In the 1960s Michael Gazzanega noted that: the human brain is organized in terms of a “mental society.”…alongside our verbal system, there resides any number of “mental units” [that each] have memories, values, and emotions, and are expressed through any of a variety of systems.’ What makes this process so eerie is that these systems may not be in touch with each other but rather, have their own existence outside of language and our logic.’
• reptilian brainstem: homestatic body regulation; breath, digestion, shutdown freezeautonomic systems (digestion, appetite, sleep) are disrupted; hold breath • midbrain: survival impulses that activate core emotions (amygdala); heart racing, terror, panic, addictive craving
RH/Emo mind, processes experience emplicitly; impulses lie outside of cons. control; context, connection & security. Early, pre-verbal memories are stored in oFrntl & amygdala; the emotional mind largely sends non-verbal signals • Emo facial cues: tears after loss, shame …

Nietzsche & Groundhog Day

On Nietzsche & Groundhog DayIn August, 1881, Friedrich Nietzsche, while out on a walk around a lake in Sils Maria, Switzerland, had an unusual idea, what could be called a philosophical thought experiment. It was based on the concept of ‘eternal recurrence,’ namely that in a universe that unfolds with infinite amounts of time but circumscribed by patterns and limitations, events would recur again and again infinitely…
Rather than viewing this idea as a burden, Nietzsche believed this possibility could help each of us properly analyze our decisions and even proceed through life authentically. The insight was based on a question:
Suppose a demon were to inform you that you’d have to live your life as you’ve lived it over and over and over again throughout eternity, with all the pleasures and pains, the accomplishments yes, but also the mistakes, rejections, failures, setbacks and embarrassments, not to mention the losses. Would you react with dread or with enthusiasm? This became know…

Buddhism and the Bilateral Brain: A Brief Sketch of Ideas Ranging from the Ancient Greeks, Early Buddhism, Nietzsche and a Smattering of Neuroscience

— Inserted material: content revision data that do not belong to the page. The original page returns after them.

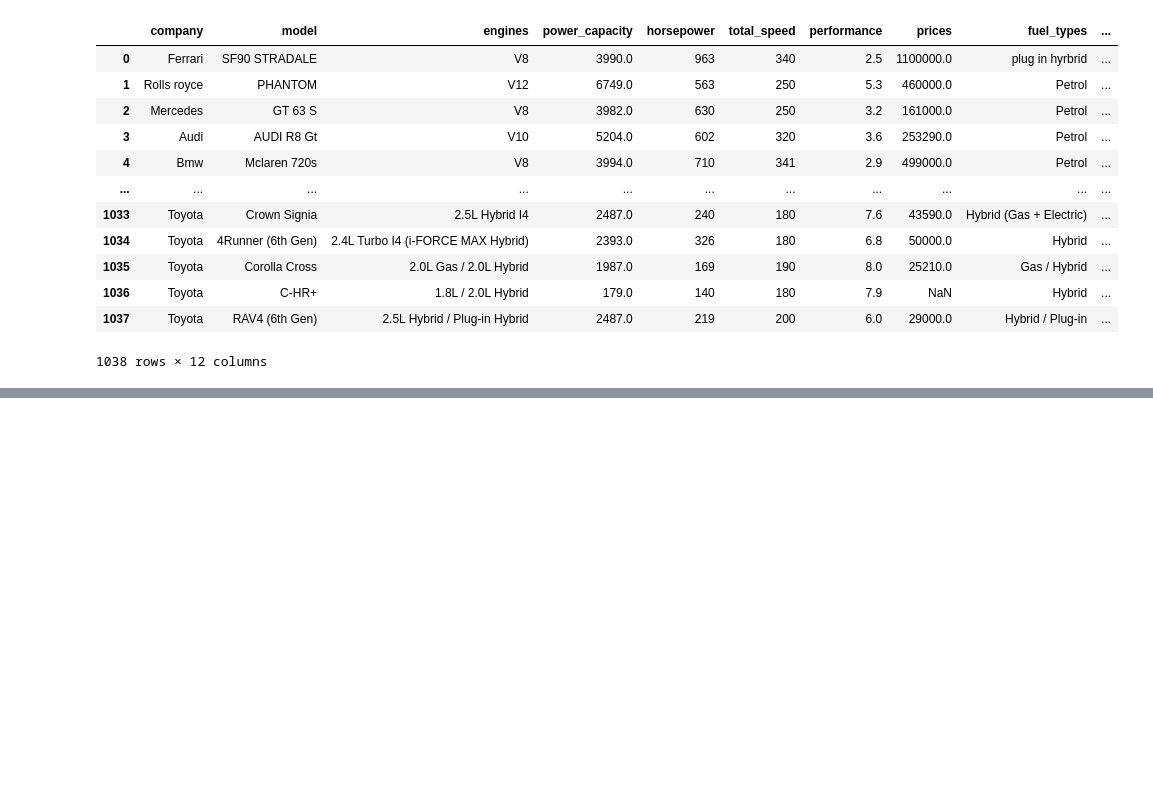
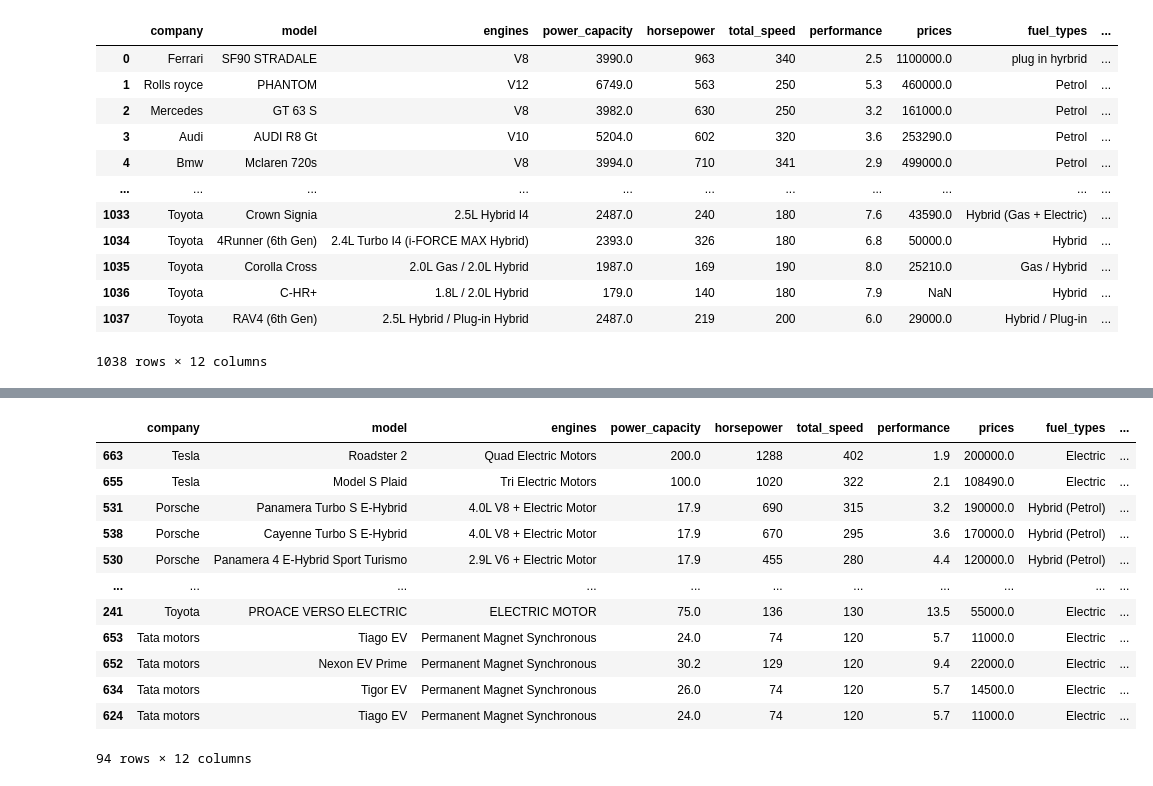
Before and after one commit to thelightfeaver/machine-leaning-practices, a Jupyter notebook: proyect/car.ipynb, the cells around one changed output, grey strips where cells are left out. Cells and saved outputs as stored; diff of their text form; code cells hidden in the pictures; blank space fills up the shorter version.

```diff
--- a/proyect/car.ipynb
+++ b/proyect/car.ipynb
@@ -182,0 +186,17 @@ plt.show()
+# %%
+car_electric = df.loc[df['unit_power_capacity'] == 'kwh'].sort_values(by="total_speed", ascending=False)
+car_electric
+# %% [output]
+|  | company | model | engines | power_capacity | horsepower | total_speed | performance | prices | fuel_types | ... |
+| 663 | Tesla | Roadster 2 | Quad Electric Motors | 200.0 | 1288 | 402 | 1.9 | 200000.0 | Electric | ... |
+| 655 | Tesla | Model S Plaid | Tri Electric Motors | 100.0 | 1020 | 322 | 2.1 | 108490.0 | Electric | ... |
+| 531 | Porsche | Panamera Turbo S E-Hybrid | 4.0L V8 + Electric Motor | 17.9 | 690 | 315 | 3.2 | 190000.0 | Hybrid (Petrol) | ... |
+| 538 | Porsche | Cayenne Turbo S E-Hybrid | 4.0L V8 + Electric Motor | 17.9 | 670 | 295 | 3.6 | 170000.0 | Hybrid (Petrol) | ... |
+| 530 | Porsche | Panamera 4 E-Hybrid Sport Turismo | 2.9L V6 + Electric Motor | 17.9 | 455 | 280 | 4.4 | 120000.0 | Hybrid (Petrol) | ... |
+| ... | ... | ... | ... | ... | ... | ... | ... | ... | ... | ... |
+| 241 | Toyota | PROACE VERSO ELECTRIC | ELECTRIC MOTOR | 75.0 | 136 | 130 | 13.5 | 55000.0 | Electric | ... |
+| 653 | Tata motors | Tiago EV | Permanent Magnet Synchronous | 24.0 | 74 | 120 | 5.7 | 11000.0 | Electric | ... |
+| 652 | Tata motors | Nexon EV Prime | Permanent Magnet Synchronous | 30.2 | 129 | 120 | 9.4 | 22000.0 | Electric | ... |
+| 634 | Tata motors | Tigor EV | Permanent Magnet Synchronous | 26.0 | 74 | 120 | 5.7 | 14500.0 | Electric | ... |
+| 624 | Tata motors | Tiago EV | Permanent Magnet Synchronous | 24.0 | 74 | 120 | 5.7 | 11000.0 | Electric | ... |
+94 rows × 12 columns
```
Also changed, not shown: parts of 2 cells of this notebook.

In Greek mythology, Apollo was the god of the reason and logic, appealing to the ideals of precision and abstract purity. Dionysus was the god of the spontaneous, the emotional, embodied, often irrational instinct. These gods were not considered to be antagonistic but rather complimentary.
Today, from the vantage of contemporary neuropsychology, especially in the works of Iain McGilchrist, Allan Schore and Robert Ornstein, we can readily note how these twin gods neatly represented the asymmetrical brain: • Apollo depicts the perspective of the left hemisphere, which represents the world in static ideas; reality is comprised of separate and fragmented objects, abstracted from their context; reality is separated into parts. The kind of attention is inherently dualistic and isolating—self versus other, me versus you, humankind versus nature; this attention tends to represent the fluid and organic as lifeless, static, in language or symbols. • Dionysus depicts the worldview of the r…